[Data extracted from a collection]
_ _ _ _

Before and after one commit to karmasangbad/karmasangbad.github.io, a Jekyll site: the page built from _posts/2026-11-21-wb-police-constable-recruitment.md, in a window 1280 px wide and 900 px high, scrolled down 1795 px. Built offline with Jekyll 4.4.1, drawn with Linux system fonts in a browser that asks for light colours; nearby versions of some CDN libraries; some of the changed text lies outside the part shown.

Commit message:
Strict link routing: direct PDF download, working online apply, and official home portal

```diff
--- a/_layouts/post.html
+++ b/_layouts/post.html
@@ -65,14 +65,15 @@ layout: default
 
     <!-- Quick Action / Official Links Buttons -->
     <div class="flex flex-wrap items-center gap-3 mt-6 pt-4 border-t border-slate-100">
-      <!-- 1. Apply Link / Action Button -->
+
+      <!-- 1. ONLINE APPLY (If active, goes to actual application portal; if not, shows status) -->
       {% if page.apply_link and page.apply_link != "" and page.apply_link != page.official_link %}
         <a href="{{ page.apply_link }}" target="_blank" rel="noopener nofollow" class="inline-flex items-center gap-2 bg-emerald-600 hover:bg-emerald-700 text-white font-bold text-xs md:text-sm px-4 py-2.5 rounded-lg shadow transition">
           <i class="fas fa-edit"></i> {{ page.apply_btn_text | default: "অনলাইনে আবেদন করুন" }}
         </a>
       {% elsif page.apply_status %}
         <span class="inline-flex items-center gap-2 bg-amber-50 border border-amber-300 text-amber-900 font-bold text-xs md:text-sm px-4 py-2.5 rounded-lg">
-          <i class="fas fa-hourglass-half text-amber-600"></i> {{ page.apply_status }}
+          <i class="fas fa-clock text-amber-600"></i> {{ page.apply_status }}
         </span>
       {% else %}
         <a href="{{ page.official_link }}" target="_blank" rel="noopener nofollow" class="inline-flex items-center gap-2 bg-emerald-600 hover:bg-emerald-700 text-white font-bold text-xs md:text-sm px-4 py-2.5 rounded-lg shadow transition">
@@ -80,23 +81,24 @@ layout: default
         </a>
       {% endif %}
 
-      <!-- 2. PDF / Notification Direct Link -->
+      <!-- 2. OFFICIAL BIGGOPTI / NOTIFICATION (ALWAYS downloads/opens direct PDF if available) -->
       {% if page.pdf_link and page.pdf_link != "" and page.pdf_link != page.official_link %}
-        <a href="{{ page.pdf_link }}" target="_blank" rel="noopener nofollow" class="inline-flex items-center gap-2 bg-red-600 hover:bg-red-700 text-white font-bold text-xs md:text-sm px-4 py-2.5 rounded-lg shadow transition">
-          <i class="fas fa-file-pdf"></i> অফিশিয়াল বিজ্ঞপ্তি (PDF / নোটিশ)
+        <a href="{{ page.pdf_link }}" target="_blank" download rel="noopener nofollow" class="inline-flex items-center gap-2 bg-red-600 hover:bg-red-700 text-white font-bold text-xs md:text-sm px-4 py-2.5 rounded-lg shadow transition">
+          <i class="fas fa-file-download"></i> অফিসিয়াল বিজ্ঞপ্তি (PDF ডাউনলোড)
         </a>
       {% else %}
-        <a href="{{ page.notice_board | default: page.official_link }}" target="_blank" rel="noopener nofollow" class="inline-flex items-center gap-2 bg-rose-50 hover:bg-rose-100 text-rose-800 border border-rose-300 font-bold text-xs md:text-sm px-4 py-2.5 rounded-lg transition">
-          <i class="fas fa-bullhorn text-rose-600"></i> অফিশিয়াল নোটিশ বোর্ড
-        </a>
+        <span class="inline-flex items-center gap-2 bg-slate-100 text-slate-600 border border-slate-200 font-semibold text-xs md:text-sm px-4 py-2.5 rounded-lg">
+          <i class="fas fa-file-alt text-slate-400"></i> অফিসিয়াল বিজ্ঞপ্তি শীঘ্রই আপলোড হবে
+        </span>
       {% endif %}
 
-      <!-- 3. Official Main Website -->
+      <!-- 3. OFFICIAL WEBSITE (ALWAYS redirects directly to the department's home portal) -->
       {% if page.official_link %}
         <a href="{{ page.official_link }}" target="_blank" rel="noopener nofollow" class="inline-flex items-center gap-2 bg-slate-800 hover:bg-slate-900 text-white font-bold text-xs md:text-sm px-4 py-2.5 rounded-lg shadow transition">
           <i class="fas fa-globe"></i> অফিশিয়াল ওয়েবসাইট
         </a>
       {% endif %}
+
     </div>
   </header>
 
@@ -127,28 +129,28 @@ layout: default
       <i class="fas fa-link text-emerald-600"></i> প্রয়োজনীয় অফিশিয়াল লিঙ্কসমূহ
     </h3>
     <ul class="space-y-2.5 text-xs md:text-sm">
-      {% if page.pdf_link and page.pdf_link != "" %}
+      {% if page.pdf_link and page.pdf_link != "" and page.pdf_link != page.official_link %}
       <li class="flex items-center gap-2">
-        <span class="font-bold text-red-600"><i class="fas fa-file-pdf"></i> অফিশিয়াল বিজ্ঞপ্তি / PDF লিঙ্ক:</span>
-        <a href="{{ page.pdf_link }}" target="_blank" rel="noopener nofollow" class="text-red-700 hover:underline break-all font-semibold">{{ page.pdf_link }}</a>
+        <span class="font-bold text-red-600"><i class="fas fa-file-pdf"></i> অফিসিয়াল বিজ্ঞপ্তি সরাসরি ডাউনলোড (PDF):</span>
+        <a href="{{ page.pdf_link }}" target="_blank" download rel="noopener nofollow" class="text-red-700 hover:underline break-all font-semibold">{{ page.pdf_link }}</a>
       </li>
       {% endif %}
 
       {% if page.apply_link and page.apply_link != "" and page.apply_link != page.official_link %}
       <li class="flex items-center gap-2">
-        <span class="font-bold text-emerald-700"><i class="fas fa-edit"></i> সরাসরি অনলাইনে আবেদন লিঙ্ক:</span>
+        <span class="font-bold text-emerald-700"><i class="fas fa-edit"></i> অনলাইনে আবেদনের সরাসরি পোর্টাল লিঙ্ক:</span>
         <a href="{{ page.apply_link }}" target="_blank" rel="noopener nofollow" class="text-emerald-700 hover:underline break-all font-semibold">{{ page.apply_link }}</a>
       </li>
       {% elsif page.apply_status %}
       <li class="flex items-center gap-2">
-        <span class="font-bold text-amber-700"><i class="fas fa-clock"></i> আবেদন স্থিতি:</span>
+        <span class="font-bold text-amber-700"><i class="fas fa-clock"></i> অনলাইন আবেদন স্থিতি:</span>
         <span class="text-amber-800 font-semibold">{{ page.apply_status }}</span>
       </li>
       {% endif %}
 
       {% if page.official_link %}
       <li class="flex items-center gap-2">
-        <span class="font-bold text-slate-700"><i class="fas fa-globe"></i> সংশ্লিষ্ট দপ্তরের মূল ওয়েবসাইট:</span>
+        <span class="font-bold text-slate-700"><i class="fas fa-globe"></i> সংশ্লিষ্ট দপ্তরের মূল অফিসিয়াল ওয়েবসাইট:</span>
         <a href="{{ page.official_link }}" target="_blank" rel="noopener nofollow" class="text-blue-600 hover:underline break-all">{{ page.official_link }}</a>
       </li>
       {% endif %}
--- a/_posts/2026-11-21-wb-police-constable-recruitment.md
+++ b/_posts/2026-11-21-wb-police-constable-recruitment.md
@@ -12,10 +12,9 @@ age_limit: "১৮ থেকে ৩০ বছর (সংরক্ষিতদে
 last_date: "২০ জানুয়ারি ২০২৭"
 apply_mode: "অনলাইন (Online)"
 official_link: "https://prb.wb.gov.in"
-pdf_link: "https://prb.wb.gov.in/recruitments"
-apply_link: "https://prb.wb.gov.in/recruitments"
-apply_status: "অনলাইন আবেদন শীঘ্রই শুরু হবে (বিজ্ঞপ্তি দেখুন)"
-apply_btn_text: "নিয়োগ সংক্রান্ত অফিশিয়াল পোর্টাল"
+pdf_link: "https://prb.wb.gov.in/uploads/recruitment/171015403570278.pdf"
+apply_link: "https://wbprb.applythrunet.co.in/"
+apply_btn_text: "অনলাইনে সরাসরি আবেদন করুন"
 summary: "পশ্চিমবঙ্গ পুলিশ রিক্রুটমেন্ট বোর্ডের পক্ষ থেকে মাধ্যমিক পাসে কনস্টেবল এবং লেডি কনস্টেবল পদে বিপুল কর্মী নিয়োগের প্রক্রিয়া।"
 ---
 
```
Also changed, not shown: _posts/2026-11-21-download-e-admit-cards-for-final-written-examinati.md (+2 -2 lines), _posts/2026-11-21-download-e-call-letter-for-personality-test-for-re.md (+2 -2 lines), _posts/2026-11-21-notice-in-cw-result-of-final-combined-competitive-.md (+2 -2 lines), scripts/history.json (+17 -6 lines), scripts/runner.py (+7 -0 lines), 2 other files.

_ _ _ _

What the task asks -
Wherever the string "Action" appears in the data above, copy the line it sits in.

Answer to the problem -
     <!-- Quick Action / Official Links Buttons -->
-      <!-- 1. Apply Link / Action Button -->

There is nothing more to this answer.